Arbitrator selection is another area where arbitration-law issues arise.  It might be necessary to compel a party to participate in arbitration selection or request that a court appoint an arbitrator.  If, at some point in the proceedings, one of the arbitrators dies or resigns, a number of important issues must be addressed.  The process of arbitrator disclosure is yet another area where arbitration law must guide strategy.   

Confirming or vacating awards requires knowledge of arbitration law and careful attention to strategy long before an award is rendered.  There may be grounds for vacating an award, but those grounds generally must be preserved during the proceedings.  There are also important deadlines that must be met and those deadlines may be triggered with respect to certain interim final awards long before the arbitration proceeding itself is concluded.  

Once an award is issued issues may arise as to whether it is ambiguous or whether it may be modified by the arbitrators.  Or arbitrators may purport to retain jurisdiction when they are not entitled to do so.  Dealing with these issues requires careful attention to arbitration law.   

When Federal Arbitration Act litigation is necessary, counsel need to know how to address the various procedural issues that arise, including subject matter jurisdiction, service, personal jurisdiction, the necessity of treating the proceeding as a motion and a host of other matters.   And counsel must know the extent to which procedural rules are supplied by the Federal Arbitration Act itself, state arbitration law, the Federal Rules of Procedure or state procedural rules. 

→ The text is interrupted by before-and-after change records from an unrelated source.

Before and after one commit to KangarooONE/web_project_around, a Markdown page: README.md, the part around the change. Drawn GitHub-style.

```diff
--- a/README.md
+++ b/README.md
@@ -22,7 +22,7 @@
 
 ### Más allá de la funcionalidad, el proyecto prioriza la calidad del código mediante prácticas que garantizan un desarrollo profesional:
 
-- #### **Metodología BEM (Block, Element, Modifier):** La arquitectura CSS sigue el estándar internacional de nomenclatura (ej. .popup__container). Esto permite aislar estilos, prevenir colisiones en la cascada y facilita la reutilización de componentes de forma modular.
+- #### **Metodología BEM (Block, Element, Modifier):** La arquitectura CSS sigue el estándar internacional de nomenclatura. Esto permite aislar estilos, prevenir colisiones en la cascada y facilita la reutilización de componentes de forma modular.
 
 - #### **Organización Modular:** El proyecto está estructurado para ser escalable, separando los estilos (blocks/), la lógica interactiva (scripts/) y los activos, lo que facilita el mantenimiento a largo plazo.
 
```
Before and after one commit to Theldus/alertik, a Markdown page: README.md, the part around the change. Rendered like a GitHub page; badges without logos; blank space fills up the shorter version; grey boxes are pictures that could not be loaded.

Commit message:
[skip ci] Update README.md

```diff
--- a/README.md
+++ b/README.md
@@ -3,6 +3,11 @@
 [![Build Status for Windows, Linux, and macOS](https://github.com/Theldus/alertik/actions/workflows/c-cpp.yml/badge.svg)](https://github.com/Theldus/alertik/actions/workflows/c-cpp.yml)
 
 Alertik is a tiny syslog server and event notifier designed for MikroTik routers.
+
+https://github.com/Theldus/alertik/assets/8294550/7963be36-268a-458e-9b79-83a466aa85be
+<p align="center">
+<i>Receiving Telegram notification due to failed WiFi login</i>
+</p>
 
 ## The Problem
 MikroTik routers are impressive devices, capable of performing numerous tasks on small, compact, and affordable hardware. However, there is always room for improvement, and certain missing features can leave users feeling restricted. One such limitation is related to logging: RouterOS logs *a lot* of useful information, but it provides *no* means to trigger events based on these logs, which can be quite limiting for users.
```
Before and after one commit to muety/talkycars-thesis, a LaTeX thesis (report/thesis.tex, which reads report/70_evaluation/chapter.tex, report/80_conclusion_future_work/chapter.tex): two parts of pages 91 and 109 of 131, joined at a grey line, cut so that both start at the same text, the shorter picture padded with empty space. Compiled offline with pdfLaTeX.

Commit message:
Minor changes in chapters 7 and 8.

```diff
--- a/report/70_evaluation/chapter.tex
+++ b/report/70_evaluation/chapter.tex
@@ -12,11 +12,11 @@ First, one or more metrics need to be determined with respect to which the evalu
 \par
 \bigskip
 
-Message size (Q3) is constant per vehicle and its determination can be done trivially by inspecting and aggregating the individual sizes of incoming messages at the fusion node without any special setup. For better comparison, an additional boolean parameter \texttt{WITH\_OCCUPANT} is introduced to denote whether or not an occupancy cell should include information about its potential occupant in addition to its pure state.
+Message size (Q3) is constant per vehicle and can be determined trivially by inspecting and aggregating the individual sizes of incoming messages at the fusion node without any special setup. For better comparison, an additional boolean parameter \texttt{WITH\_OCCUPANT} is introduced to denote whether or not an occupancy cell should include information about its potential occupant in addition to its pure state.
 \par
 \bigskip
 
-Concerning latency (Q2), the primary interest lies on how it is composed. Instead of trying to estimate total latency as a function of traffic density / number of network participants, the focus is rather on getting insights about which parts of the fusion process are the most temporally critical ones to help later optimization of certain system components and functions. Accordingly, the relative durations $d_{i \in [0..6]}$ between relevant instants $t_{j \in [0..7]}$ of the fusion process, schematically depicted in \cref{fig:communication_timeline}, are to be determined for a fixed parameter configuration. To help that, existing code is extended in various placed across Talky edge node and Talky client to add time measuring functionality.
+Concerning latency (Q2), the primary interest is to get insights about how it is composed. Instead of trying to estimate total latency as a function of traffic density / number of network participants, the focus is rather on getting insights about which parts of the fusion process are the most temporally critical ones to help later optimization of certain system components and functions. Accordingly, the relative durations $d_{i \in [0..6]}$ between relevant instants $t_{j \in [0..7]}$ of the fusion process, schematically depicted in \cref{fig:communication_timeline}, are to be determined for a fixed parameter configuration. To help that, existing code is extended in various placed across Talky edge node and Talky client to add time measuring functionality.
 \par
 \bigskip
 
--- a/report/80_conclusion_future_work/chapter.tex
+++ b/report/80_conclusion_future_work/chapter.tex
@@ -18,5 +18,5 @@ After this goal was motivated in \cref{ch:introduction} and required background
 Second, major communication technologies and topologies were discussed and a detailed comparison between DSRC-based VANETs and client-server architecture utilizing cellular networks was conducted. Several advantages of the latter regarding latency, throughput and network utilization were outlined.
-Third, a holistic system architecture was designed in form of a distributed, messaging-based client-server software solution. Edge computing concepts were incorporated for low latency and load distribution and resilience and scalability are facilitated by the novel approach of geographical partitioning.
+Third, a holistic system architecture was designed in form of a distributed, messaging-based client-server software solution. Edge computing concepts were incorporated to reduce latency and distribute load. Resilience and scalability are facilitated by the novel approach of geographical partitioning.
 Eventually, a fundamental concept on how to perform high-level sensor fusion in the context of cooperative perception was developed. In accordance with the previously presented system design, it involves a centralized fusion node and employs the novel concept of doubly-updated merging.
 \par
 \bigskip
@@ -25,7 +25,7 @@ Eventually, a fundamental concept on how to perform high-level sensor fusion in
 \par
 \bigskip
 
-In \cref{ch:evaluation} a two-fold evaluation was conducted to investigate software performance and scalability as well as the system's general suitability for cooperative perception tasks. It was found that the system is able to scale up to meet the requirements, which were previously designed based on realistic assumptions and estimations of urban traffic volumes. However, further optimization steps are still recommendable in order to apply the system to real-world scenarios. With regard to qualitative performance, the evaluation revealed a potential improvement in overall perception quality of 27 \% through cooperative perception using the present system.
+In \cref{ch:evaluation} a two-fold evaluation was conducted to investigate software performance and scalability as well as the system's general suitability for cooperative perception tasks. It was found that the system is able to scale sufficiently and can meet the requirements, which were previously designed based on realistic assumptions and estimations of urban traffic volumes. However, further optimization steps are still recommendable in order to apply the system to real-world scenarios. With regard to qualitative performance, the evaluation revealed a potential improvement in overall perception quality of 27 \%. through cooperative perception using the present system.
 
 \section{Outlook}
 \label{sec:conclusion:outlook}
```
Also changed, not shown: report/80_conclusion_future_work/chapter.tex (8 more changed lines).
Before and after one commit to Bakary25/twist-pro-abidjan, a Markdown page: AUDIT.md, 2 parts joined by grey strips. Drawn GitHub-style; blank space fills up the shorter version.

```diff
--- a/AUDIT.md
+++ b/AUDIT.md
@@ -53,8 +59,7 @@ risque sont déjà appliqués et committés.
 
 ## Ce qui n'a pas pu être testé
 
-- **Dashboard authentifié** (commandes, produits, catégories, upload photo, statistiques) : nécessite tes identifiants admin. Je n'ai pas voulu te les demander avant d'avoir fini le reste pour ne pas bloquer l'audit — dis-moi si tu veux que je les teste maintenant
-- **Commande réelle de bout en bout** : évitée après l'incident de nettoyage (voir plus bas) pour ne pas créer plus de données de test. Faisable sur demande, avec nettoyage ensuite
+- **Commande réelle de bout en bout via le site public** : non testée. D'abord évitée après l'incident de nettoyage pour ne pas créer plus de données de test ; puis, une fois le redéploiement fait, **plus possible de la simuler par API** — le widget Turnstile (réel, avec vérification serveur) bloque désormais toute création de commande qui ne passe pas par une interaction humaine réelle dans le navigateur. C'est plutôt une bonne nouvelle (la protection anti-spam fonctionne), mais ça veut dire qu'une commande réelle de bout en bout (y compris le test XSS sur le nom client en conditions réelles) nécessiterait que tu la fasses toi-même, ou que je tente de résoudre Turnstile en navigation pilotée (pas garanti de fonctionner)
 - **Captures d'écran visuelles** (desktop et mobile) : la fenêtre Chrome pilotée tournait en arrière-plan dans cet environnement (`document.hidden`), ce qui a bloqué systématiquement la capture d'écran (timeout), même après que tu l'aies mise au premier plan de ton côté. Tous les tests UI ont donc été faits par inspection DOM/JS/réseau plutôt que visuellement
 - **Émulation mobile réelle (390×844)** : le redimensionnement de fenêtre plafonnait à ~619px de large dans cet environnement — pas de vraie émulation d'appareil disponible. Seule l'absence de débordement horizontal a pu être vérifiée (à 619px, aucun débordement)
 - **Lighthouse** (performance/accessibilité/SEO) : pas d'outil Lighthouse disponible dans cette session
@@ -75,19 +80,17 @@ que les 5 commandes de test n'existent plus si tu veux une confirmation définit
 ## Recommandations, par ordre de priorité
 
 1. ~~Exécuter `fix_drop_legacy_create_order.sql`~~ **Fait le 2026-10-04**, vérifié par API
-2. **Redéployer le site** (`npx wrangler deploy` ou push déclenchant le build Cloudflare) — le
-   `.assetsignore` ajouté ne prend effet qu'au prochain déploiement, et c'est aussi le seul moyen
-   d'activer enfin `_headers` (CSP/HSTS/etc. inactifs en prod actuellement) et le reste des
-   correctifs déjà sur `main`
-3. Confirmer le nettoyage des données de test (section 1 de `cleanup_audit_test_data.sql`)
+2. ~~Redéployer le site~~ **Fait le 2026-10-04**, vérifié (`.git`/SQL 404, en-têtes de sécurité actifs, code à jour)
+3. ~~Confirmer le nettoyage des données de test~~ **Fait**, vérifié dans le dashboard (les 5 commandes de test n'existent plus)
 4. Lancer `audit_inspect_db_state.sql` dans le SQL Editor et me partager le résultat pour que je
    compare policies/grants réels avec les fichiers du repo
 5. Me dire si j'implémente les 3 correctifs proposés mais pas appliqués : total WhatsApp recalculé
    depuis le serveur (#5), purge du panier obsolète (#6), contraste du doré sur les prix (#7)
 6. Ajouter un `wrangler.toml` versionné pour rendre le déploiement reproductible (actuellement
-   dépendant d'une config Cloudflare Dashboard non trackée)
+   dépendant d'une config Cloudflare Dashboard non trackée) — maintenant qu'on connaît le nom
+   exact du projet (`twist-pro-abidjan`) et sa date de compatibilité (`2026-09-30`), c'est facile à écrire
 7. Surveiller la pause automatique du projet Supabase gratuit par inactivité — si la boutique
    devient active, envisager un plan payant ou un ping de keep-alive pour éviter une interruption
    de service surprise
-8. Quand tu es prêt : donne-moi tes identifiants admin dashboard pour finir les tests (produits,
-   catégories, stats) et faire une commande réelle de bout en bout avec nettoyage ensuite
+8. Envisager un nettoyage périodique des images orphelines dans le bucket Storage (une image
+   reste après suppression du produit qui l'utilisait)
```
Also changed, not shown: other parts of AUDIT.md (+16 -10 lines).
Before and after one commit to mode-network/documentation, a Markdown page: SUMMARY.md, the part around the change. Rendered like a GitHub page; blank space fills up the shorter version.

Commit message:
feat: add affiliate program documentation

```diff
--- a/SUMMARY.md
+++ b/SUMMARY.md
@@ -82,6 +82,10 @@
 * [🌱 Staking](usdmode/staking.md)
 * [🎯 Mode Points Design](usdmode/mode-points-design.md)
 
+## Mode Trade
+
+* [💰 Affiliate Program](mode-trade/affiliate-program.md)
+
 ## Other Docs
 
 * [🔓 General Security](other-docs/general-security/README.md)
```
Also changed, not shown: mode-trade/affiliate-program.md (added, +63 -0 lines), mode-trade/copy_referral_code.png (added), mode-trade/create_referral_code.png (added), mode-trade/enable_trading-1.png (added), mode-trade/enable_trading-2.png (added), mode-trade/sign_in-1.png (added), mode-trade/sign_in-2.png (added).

This is just a broad overview:  There are literally dozens of issues that may arise, including ones implicating state general contract law, the Federal Arbitration Act itself, state arbitration law, choice-of-law rules, and federal preemption doctrine.  Handling arbitration-related litigation demands special expertise, just as handling the underlying arbitration demands such expertise.  Practitioners and clients that fail to pay careful attention to this ever-evolving area of the law do so at their peril.